*Your instructions*
From the records below, give the number of lines that include the word "name". Add no other words.

+++ Records for this task

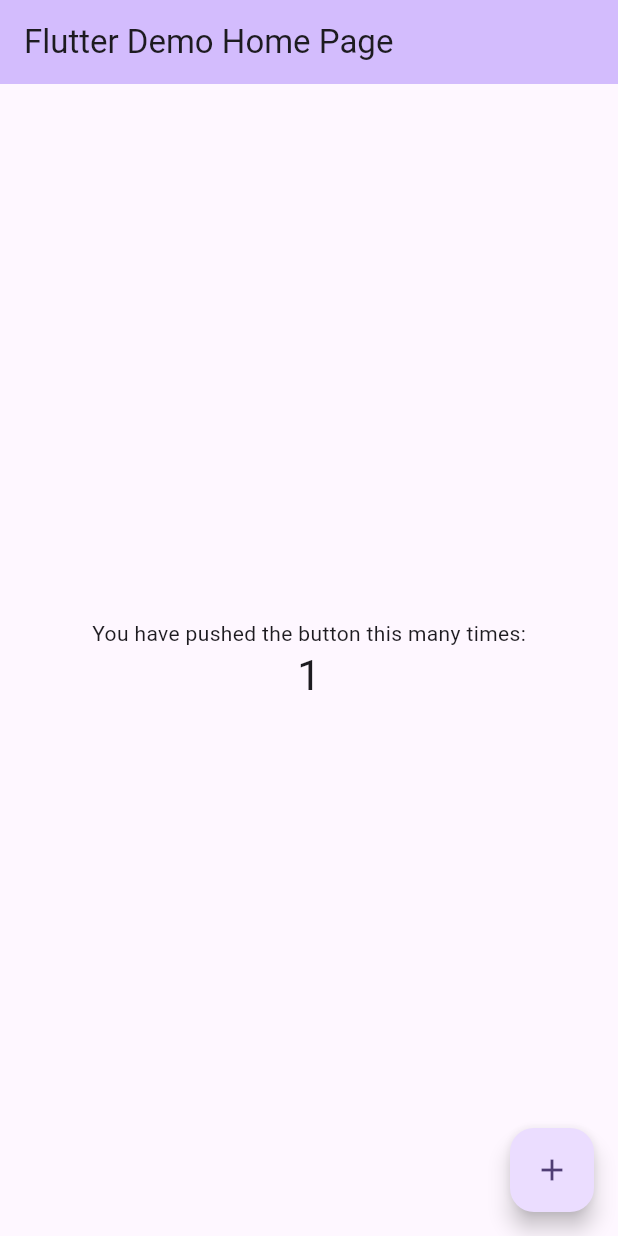
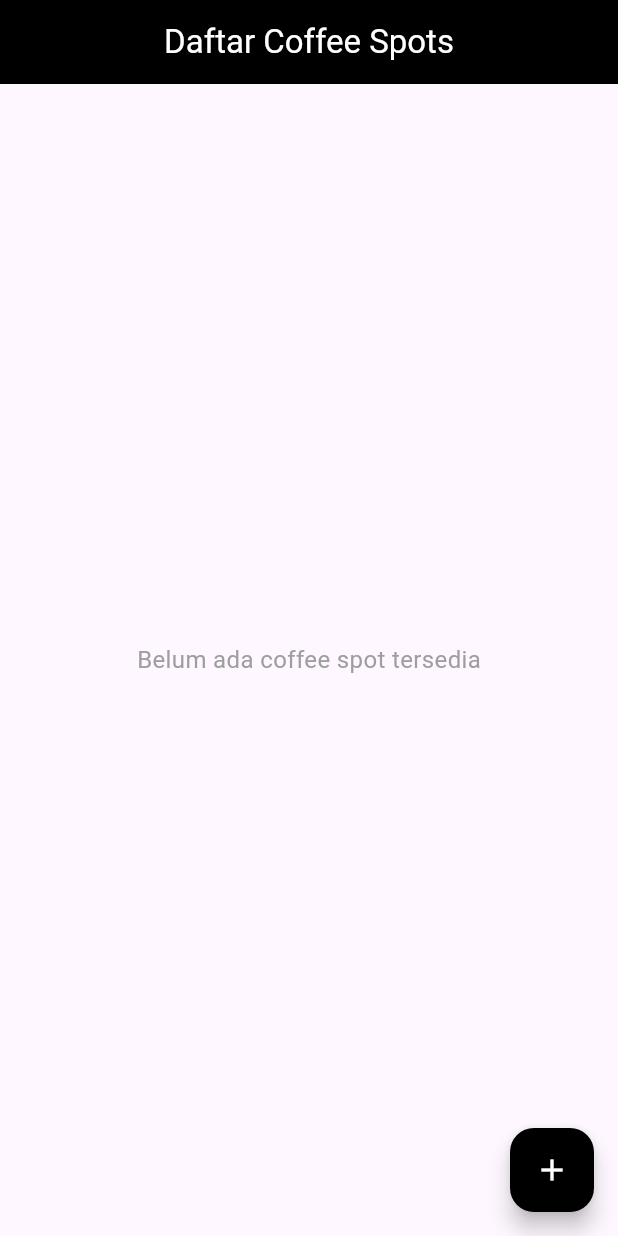
Before and after one commit to Meadowiee/mobile_app, a Flutter app: the screen it shows after launch, after a tap on the "add" icon, on a phone screen of 412 x 824 dp. Run offline on Flutter 3.47's test engine with Material 3 defaults, Android fonts, the phone set to English and light mode, and no system bars; our stand-ins replace get; network calls fail.

Commit message:
coffee spot service mock up

```diff
--- /dev/null
+++ b/lib/controllers/coffee_spot_controller.dart
@@ -0,0 +1,55 @@
+import 'package:get/get.dart';
+import '../models/coffee_spot_model.dart';
+import '../services/api_service.dart';
+
+class CoffeeSpotController extends GetxController {
+  final ApiService apiService = ApiService();
+
+  var coffeeSpotList = <CoffeeSpot>[].obs;
+  var isLoading = false.obs;
+
+  @override
+  void onInit() {
+    fetchAllCoffeeSpots();
+    super.onInit();
+  }
+
+  void fetchAllCoffeeSpots() async {
+    try {
+      isLoading.value = true;
+      final data = await apiService.fetchCoffeeSpots();
+      coffeeSpotList.value = data;
+    } catch (e) {
+      Get.snackbar('Error', e.toString());
+    } finally {
+      isLoading.value = false;
+    }
+  }
+
+  void addCoffeeSpot(CoffeeSpot coffeeSpot) async {
+    try {
+      await apiService.createCoffeeSpot(coffeeSpot);
+      fetchAllCoffeeSpots();
+    } catch (e) {
+      Get.snackbar('Error', e.toString());
+    }
+  }
+
+  void editCoffeeSpot(int id, CoffeeSpot coffeeSpot) async {
+    try {
+      await apiService.updateCoffeeSpot(id, coffeeSpot);
+      fetchAllCoffeeSpots();
+    } catch (e) {
+      Get.snackbar('Error', e.toString());
+    }
+  }
+
+  void removeCoffeeSpot(String id) async {
+    try {
+      await apiService.deleteCoffeeSpot(id);
+      fetchAllCoffeeSpots();
+    } catch (e) {
+      Get.snackbar('Error', e.toString());
+    }
+  }
+}
--- a/lib/main.dart
+++ b/lib/main.dart
@@ -1,4 +1,6 @@
 import 'package:flutter/material.dart';
+import 'package:get/get.dart';
+import 'views/dashboard_page.dart';
 
 void main() {
   runApp(const MyApp());
@@ -6,117 +8,12 @@ void main() {
 
 class MyApp extends StatelessWidget {
   const MyApp({super.key});
-
-  // This widget is the root of your application.
   @override
   Widget build(BuildContext context) {
-    return MaterialApp(
-      title: 'Flutter Demo',
-      theme: ThemeData(
-        // This is the theme of your application.
-        //
-        // TRY THIS: Try running your application with "flutter run". You'll see
-        // the application has a purple toolbar. Then, without quitting the app,
-        // try changing the seedColor in the colorScheme below to Colors.green
-        // and then invoke "hot reload" (save your changes or press the "hot
-        // reload" button in a Flutter-supported IDE, or press "r" if you used
-        // the command line to start the app).
-        //
-        // Notice that the counter didn't reset back to zero; the application
-        // state is not lost during the reload. To reset the state, use hot
-        // restart instead.
-        //
-        // This works for code too, not just values: Most code changes can be
-        // tested with just a hot reload.
-        colorScheme: ColorScheme.fromSeed(seedColor: Colors.deepPurple),
-      ),
-      home: const MyHomePage(title: 'Flutter Demo Home Page'),
+    return GetMaterialApp(
+      title: 'Brew Chat',
+      debugShowCheckedModeBanner: false,
+      home: DashboardPage(),
     );
   }
 }
-
-class MyHomePage extends StatefulWidget {
-  const MyHomePage({super.key, required this.title});
-
-  // This widget is the home page of your application. It is stateful, meaning
-  // that it has a State object (defined below) that contains fields that affect
-  // how it looks.
-
-  // This class is the configuration for the state. It holds the values (in this
-  // case the title) provided by the parent (in this case the App widget) and
-  // used by the build method of the State. Fields in a Widget subclass are
-  // always marked "final".
-
-  final String title;
-
-  @override
-  State<MyHomePage> createState() => _MyHomePageState();
-}
-
-class _MyHomePageState extends State<MyHomePage> {
-  int _counter = 0;
-
-  void _incrementCounter() {
-    setState(() {
-      // This call to setState tells the Flutter framework that something has
-      // changed in this State, which causes it to rerun the build method below
-      // so that the display can reflect the updated values. If we changed
-      // _counter without calling setState(), then the build method would not be
-      // called again, and so nothing would appear to happen.
-      _counter++;
-    });
-  }
-
-  @override
-  Widget build(BuildContext context) {
-    // This method is rerun every time setState is called, for instance as done
-    // by the _incrementCounter method above.
-    //
-    // The Flutter framework has been optimized to make rerunning build methods
-    // fast, so that you can just rebuild anything that needs updating rather
-    // than having to individually change instances of widgets.
-    return Scaffold(
-      appBar: AppBar(
-        // TRY THIS: Try changing the color here to a specific color (to
-        // Colors.amber, perhaps?) and trigger a hot reload to see the AppBar
-        // change color while the other colors stay the same.
-        backgroundColor: Theme.of(context).colorScheme.inversePrimary,
-        // Here we take the value from the MyHomePage object that was created by
-        // the App.build method, and use it to set our appbar title.
-        title: Text(widget.title),
-      ),
-      body: Center(
-        // Center is a layout widget. It takes a single child and positions it
-        // in the middle of the parent.
-        child: Column(
-          // Column is also a layout widget. It takes a list of children and
-          // arranges them vertically. By default, it sizes itself to fit its
-          // children horizontally, and tries to be as tall as its parent.
-          //
-          // Column has various properties to control how it sizes itself and
-          // how it positions its children. Here we use mainAxisAlignment to
-          // center the children vertically; the main axis here is the vertical
-          // axis because Columns are vertical (the cross axis would be
-          // horizontal).
-          //
-          // TRY THIS: Invoke "debug painting" (choose the "Toggle Debug Paint"
-          // action in the IDE, or press "p" in the console), to see the
-          // wireframe for each widget.
-          mainAxisAlignment: MainAxisAlignment.center,
-          children: <Widget>[
-            const Text('You have pushed the button this many times:'),
-            Text(
-              '$_counter',
-              style: Theme.of(context).textTheme.headlineMedium,
-            ),
-          ],
-        ),
-      ),
-      floatingActionButton: FloatingActionButton(
-        onPressed: _incrementCounter,
-        tooltip: 'Increment',
-        child: const Icon(Icons.add),
-      ), // This trailing comma makes auto-formatting nicer for build methods.
-    );
-  }
-}
--- /dev/null
+++ b/lib/models/coffee_spot_model.dart
@@ -0,0 +1,51 @@
+class CoffeeSpot {
+  final String id;
+  final String name;
+  final String address;
+  final String url_address;
+  final String url_blog;
+  final String image;
+  final String contact;
+  final String created_at;
+  final String updated_at;
+
+  CoffeeSpot({
+    required this.id,
+    required this.name,
+    required this.address,
+    required this.url_address,
+    required this.url_blog,
+    required this.image,
+    required this.contact,
+    required this.created_at,
+    required this.updated_at,
+  });
+
+  factory CoffeeSpot.fromJson(Map<String, dynamic> json) {
+    return CoffeeSpot(
+      id: json['id'],
+      name: json['name'] ?? "",
+      address: json['address'] ?? "",
+      url_address: json['url_address'] ?? "",
+      url_blog: json['url_blog'] ?? "",
+      image: json['image'] ?? "",
+      contact: json['contact'] ?? "",
+      created_at: json['created_at'] ?? "",
+      updated_at: json['updated_at'] ?? "",
+    );
+  }
+
+  Map<String, dynamic> toJson() {
+    return {
+      'id': id,
+      'name': name,
+      'address': address,
+      'url_address': url_address,
+      'url_blog': url_blog,
+      'image': image,
+      'contact': contact,
+      'created_at': created_at,
+      'updated_at': updated_at,
+    };
+  }
+}
--- /dev/null
+++ b/lib/services/api_service.dart
@@ -0,0 +1,42 @@
+import 'dart:convert';
+import 'package:http/http.dart' as http;
+import '../models/coffee_spot_model.dart';
+
+class ApiService {
+  final String baseUrl = "http://192.168.64.74:3000";
+  final String endPoint = "/coffee-spot";
+
+  Future<List<CoffeeSpot>> fetchCoffeeSpots() async {
+    final response = await http.get(Uri.parse('$baseUrl$endPoint'));
+    if (response.statusCode == 200) {
+      List<dynamic> data = jsonDecode(response.body);
+      return data.map((e) => CoffeeSpot.fromJson(e)).toList();
+    } else {
+      throw Exception('Failed load Coffee Spots');
+    }
+  }
+
+  Future<void> createCoffeeSpot(CoffeeSpot coffeeSpot) async {
+    final response = await http.post(
+      Uri.parse('$baseUrl$endPoint'),
+      headers: {'Content-Type': 'application/json'},
+      body: jsonEncode(coffeeSpot.toJson()),
+    );
+    if (response.statusCode != 201)
+      throw Exception('Gagal membuat Coffee Spot');
+  }
+
+  Future<void> updateCoffeeSpot(int id, CoffeeSpot coffeeSpot) async {
+    final response = await http.put(
+      Uri.parse('$baseUrl$endPoint/$id'),
+      headers: {'Content-Type': 'application/json'},
+      body: jsonEncode(coffeeSpot.toJson()),
+    );
+    if (response.statusCode != 200) throw Exception('Gagal update Coffee Spot');
+  }
+
+  Future<void> deleteCoffeeSpot(String id) async {
+    final response = await http.delete(Uri.parse('$baseUrl$endPoint/$id'));
+    if (response.statusCode != 200) throw Exception('Gagal hapus Coffee Spot');
+  }
+}
--- /dev/null
+++ b/lib/views/dashboard_page.dart
@@ -0,0 +1,116 @@
+import 'package:flutter/material.dart';
+import 'package:get/get.dart';
+import '../controllers/coffee_spot_controller.dart';
+
+class DashboardPage extends StatelessWidget {
+  final CoffeeSpotController controller = Get.put(CoffeeSpotController());
+  DashboardPage({super.key});
+  @override
+  Widget build(BuildContext context) {
+    return Scaffold(
+      appBar: AppBar(
+        title: const Text('Daftar Coffee Spots'),
+        backgroundColor: Colors.black,
+        foregroundColor: Colors.white,
+        centerTitle: true,
+      ),
+      body: Obx(() {
+        if (controller.isLoading.value) {
+          return const Center(child: CircularProgressIndicator());
+        }
+        if (controller.coffeeSpotList.isEmpty) {
+          return const Center(
+            child: Text(
+              "Belum ada coffee spot tersedia",
+              style: TextStyle(fontSize: 16, color: Colors.grey),
+            ),
+          );
+        }
+        return ListView.builder(
+          padding: const EdgeInsets.all(12),
+          itemCount: controller.coffeeSpotList.length,
+          itemBuilder: (context, index) {
+            final coffeeSpot = controller.coffeeSpotList[index];
+            return Card(
+              elevation: 3,
+              shape: RoundedRectangleBorder(
+                borderRadius: BorderRadius.circular(12),
+              ),
+              margin: const EdgeInsets.symmetric(vertical: 8),
+              child: InkWell(
+                borderRadius: BorderRadius.circular(12),
+                onTap: () {
+                  // Handle item tap if needed
+                },
+                child: Padding(
+                  padding: const EdgeInsets.all(12),
+                  child: Row(
+                    children: [
+                      ClipRRect(
+                        borderRadius: BorderRadius.circular(8),
+                        child: Image.network(
+                          coffeeSpot.image,
+                          width: 80,
+                          height: 80,
+                          fit: BoxFit.cover,
+                          errorBuilder: (context, error, stackTrace) =>
+                              const Icon(Icons.image_not_supported, size: 60),
+                        ),
+                      ),
+                      const SizedBox(width: 12),
+                      Expanded(
+                        child: Column(
+                          crossAxisAlignment: CrossAxisAlignment.start,
+                          children: [
+                            Text(
+                              coffeeSpot.name,
+                              style: const TextStyle(
+                                fontSize: 18,
+                                fontWeight: FontWeight.bold,
+                              ),
+                              maxLines: 2,
+                              overflow: TextOverflow.ellipsis,
+                            ),
+                            const SizedBox(height: 6),
+                            Text(
+                              '${coffeeSpot.name} • ${coffeeSpot.address}',
+                              style: TextStyle(
+                                fontSize: 14,
+                                color: Colors.grey[700],
+                              ),
+                            ),
+                            const SizedBox(height: 4),
+                            Text(
+                              coffeeSpot.created_at,
+                              style: TextStyle(
+                                fontSize: 12,
+                                color: Colors.grey[500],
+                              ),
+                            ),
+                          ],
+                        ),
+                      ),
+                      IconButton(
+                        icon: const Icon(Icons.delete, color: Colors.black),
+                        onPressed: () =>
+                            controller.removeCoffeeSpot(coffeeSpot.id),
+                      ),
+                    ],
+                  ),
+                ),
+              ),
+            );
+          },
+        );
+      }),
+      floatingActionButton: FloatingActionButton(
+        onPressed: () {
+          // Handle add new coffee spot action
+        },
+        backgroundColor: Colors.black,
+        foregroundColor: Colors.white,
+        child: const Icon(Icons.add),
+      ),
+    );
+  }
+}
--- a/pubspec.yaml
+++ b/pubspec.yaml
@@ -30,6 +30,8 @@ environment:
 dependencies:
   flutter:
     sdk: flutter
+  get: ^4.7.2
+  http: ^1.5.0
 
   # The following adds the Cupertino Icons font to your application.
   # Use with the CupertinoIcons class for iOS style icons.
```
Also changed, not shown: pubspec.lock.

++++++

*Reply to the task*
6